Some less common sightings for me on this particular walk were a female Ruby-Crowned Kinglet and a female Magnolia Warbler. I think both the decreased vegetation and my meandering pace helped me spot them, and both birds stayed in place long enough for a few nice shots.

A deer crossed my path as well. It wouldn’t be a day at the Celery Farms, no matter what season, if you didn’t see at least one deer.

Richard W. DeKorte Park, Lyndhurst, NJ

Another of the twenty parks managed by New Jersey Sports and Exposition Authority, Richard W. DeKorte Park (https://www.njsea.com/parks-and-trails/ ) was one of the first locations I ventured to when I started birding. It probably wouldn’t be a stretch to say that this park inspired me to become a bird watcher. We would pass it on the train and I kept wondering what this amazing place was, and how could I get there. One day I finally tried it, and it didn’t disappoint. I still go there regularly, and it never fails to amaze. In the heart of New Jersey’s Meadowlands, this wetland habitat is visited by over 285 different species. The 3.5 miles of trails include a boardwalk through the wetland area itself, as well as some grassy, treed areas. The Manhattan skyline is visible in the background with the highway and train line. Nature truly co-exists with man in this spot.
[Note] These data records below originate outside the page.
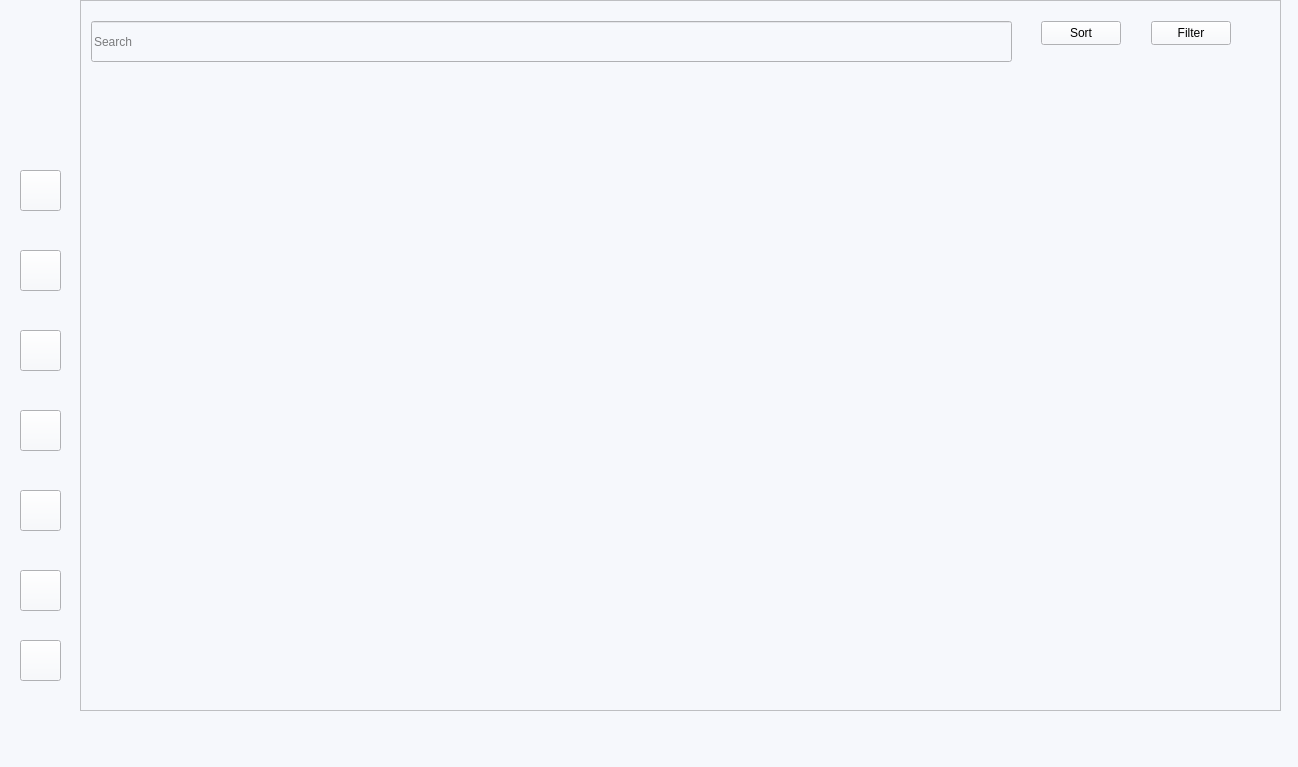
This is mainwindow.ui in Confused-Guy/Smart-research-publication-management as Qt 5 draws it before an edit. The edited form follows.
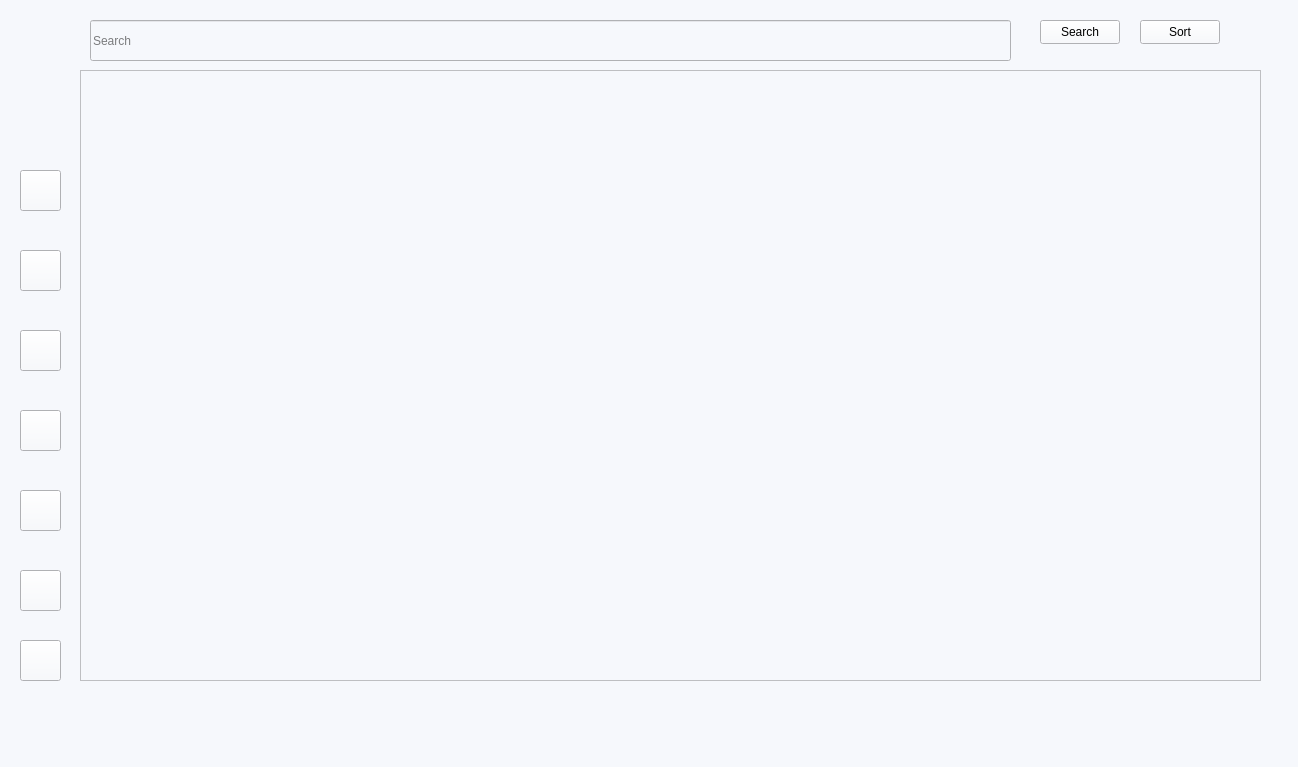
This is the edited form. The open tabs and pages were chosen to show the change. Icons and pictures are not drawn.

Patch:
```diff
--- a/mainwindow.ui
+++ b/mainwindow.ui
@@ -6528,9 +6528,9 @@
         <property name="geometry">
          <rect>
           <x>10</x>
-          <y>0</y>
-          <width>1201</width>
-          <height>711</height>
+          <y>70</y>
+          <width>1181</width>
+          <height>611</height>
          </rect>
         </property>
         <property name="widgetResizable">
@@ -6541,35 +6541,28 @@
           <rect>
            <x>0</x>
            <y>0</y>
-           <width>1199</width>
-           <height>709</height>
+           <width>1179</width>
+           <height>609</height>
           </rect>
          </property>
+         <layout class="QVBoxLayout" name="verticalLayout_4">
+          <item>
          <widget class="QWidget" name="widget_2" native="true">
-          <property name="geometry">
-           <rect>
-            <x>0</x>
-            <y>10</y>
-            <width>1181</width>
-            <height>691</height>
-           </rect>
-          </property>
-          <widget class="QWidget" name="verticalLayoutWidget">
-           <property name="geometry">
-            <rect>
-             <x>0</x>
-             <y>70</y>
-             <width>1181</width>
-             <height>631</height>
-            </rect>
-           </property>
+            <layout class="QVBoxLayout" name="verticalLayout_5">
+             <item>
            <layout class="QVBoxLayout" name="reviewLayout"/>
-          </widget>
-          <widget class="QLineEdit" name="lineEdit_31">
+             </item>
+            </layout>
+           </widget>
+          </item>
+         </layout>
+        </widget>
+       </widget>
+       <widget class="QLineEdit" name="searchReviewEdit">
            <property name="geometry">
             <rect>
-             <x>10</x>
-             <y>10</y>
+          <x>20</x>
+          <y>20</y>
              <width>921</width>
              <height>41</height>
             </rect>
@@ -6578,34 +6571,31 @@
             <string>Search</string>
            </property>
           </widget>
-          <widget class="QPushButton" name="pushButton_9">
+       <widget class="QPushButton" name="sortReviewBtn">
            <property name="geometry">
             <rect>
              <x>1070</x>
-             <y>10</y>
+          <y>20</y>
              <width>80</width>
              <height>24</height>
             </rect>
            </property>
            <property name="text">
-            <string>Filter</string>
-           </property>
-          </widget>
-          <widget class="QPushButton" name="pushButton_15">
+         <string>Sort</string>
+        </property>
+       </widget>
+       <widget class="QPushButton" name="searchReviewBtn">
            <property name="geometry">
             <rect>
-             <x>960</x>
-             <y>10</y>
+          <x>970</x>
+          <y>20</y>
              <width>80</width>
              <height>24</height>
             </rect>
            </property>
            <property name="text">
-            <string>Sort</string>
-           </property>
-          </widget>
-         </widget>
-        </widget>
+         <string>Search</string>
+        </property>
        </widget>
       </widget>
       <widget class="QWidget" name="page_17">
```
Left out of the diff: 2 changed lines with no effect on the pictures. Lines whose indentation alone changed are shown as unchanged.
I always start by heading out on the Marsh Discovery trail with its boardwalk and bird blinds. There are many birds that you are sure to see here in the summer months. Top of the list is tree swallows. They truly dominate the area. Little wonder really. The whole habitat has been populated with tree swallow sized nest boxes, out in the middle of the marsh. They are constantly gliding overhead and chirping to each other in their hyper-active way. They do settle on banisters, nest boxes and vegetation if you are patience enough to wait. I can never get enough of photographing them. The sheen of their feathers in the direct sunlight is one of the most beautiful things I have ever seen.

After the tree swallows, it is Great Egrets and Great Blue Heron you should expect to see. Sometimes, especially in spring and summer, there will be dozens of them, slowly making their way across the marsh, with their steady, exacting steps, heads down watching for anything tasty they might flush out of the mud. It is actually the Great Egrets that first attracted me to this place.

Being a marsh, Seagulls and Terns are also species you are likely to encounter on a walk here. The Seagulls tend to congregate at the mudflats, while the Terns like to explore the whole area. Their antics are more than a bit amusing. The Terns often remind me of the Three Stooges (even when there are more than three), as each of their actions always seem to be a direct reaction to some action another in the flock took. He hops away, I hop after. He flies up and lands, I fly up and land a little farther. These waterbirds are some of the only birds who remain on this spot through the winter, not a light-hearted prospect. I give them a lot of credit for braving the exposed waters, especially when the icy winter wind blows.

Other waterfowl can also be seen and at some points, such as early spring, you can see five or six different kinds of ducks. Mallards are usually abundant, but I have also spotted Northern Shovelers, Bufflehead and Greater Scaup. Canada Geese are sometimes here and the occasional Muted Swan can also be found floating around. Double-Crested Cormorants really like the mudflats. They usually congregate their in large groups, but you can sometimes see a lone Cormorant drying off its wings in the sunshine.

The song birds need their acknowledgment as well. Song Sparrows and Marsh Wrens fill the air with their songs. Red-Winged Blackbirds also make their presence known either with a loud call or a sudden appearance in the reeds. Catbirds, Robins and the occasional Grackle also like this spot, particularly the more forested areas.

One of the things that keeps me coming back to this location is the surprises that seem to be waiting at every turn. Yes, I see a lot of the same birds each trip, but I never know what other birds and animals might be waiting around the next curve in the boardwalk. I have seen woodchucks, painted turtles and so many lovely butterflies here. Some of my other favorite rare encounters include a pair of Lesser Yellowlegs wandering in the mudflats, a bright yellow Palm Warbler and a Yellow-Rumped Warbler.